• Task instructions
Run through the data and copy out every line that mentions the word "title".

****

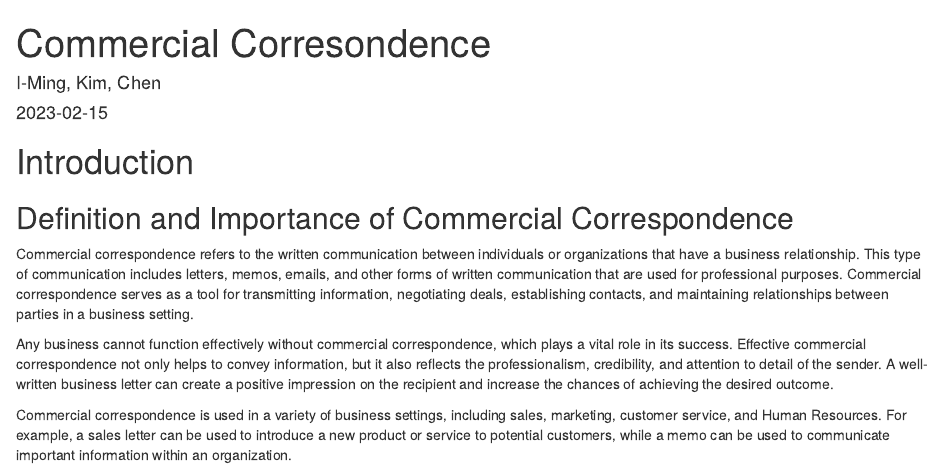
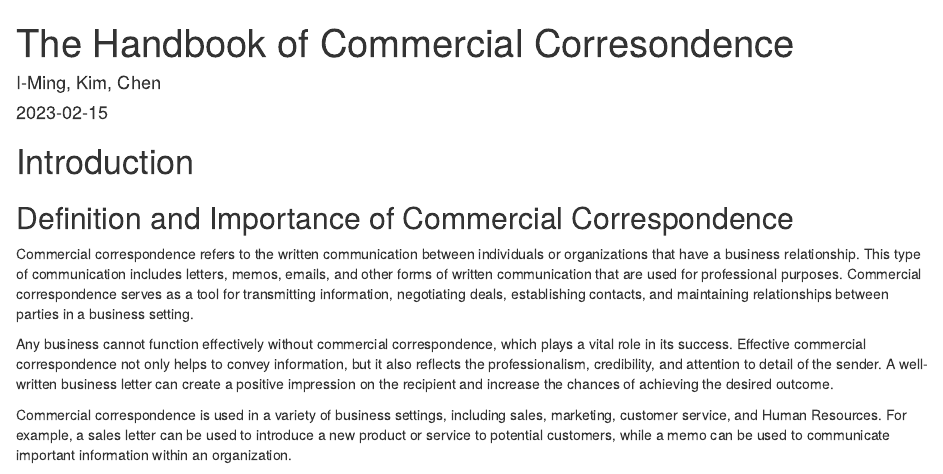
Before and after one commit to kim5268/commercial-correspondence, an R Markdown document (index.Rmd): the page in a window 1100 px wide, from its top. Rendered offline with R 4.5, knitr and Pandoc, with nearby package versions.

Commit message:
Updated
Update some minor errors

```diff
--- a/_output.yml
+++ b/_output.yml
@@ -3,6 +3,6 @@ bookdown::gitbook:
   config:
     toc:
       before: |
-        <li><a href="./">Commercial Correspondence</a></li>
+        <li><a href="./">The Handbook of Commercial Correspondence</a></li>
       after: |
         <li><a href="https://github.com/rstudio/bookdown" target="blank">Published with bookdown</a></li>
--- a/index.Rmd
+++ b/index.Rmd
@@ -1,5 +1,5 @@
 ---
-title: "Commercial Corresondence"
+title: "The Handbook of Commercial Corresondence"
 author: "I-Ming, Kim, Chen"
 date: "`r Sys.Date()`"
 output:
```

****

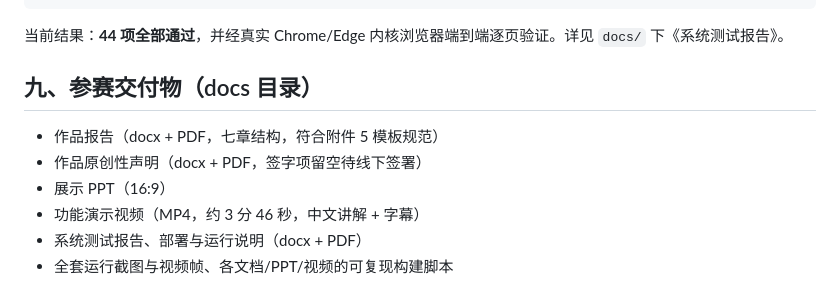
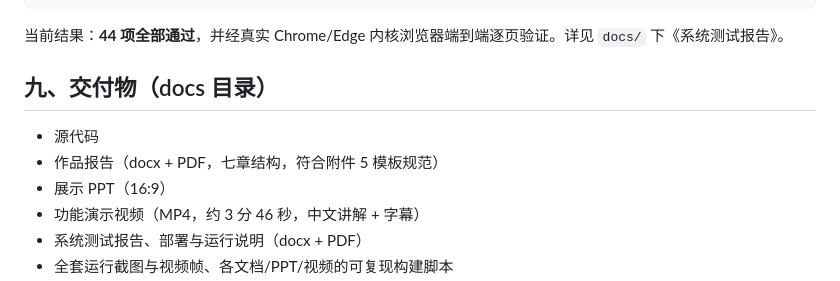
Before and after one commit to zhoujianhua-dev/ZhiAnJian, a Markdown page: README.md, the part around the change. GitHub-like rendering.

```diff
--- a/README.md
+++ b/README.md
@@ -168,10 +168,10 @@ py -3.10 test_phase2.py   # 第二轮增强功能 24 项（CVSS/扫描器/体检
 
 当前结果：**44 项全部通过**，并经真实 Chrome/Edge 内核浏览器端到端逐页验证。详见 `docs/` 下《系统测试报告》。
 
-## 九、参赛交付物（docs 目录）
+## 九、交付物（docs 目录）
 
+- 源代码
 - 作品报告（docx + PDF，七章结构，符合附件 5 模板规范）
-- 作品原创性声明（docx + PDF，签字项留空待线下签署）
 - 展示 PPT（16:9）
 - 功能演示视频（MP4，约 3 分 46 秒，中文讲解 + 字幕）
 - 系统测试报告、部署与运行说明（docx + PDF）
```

****

• Result of this task
-title: "Commercial Corresondence"
+title: "The Handbook of Commercial Corresondence"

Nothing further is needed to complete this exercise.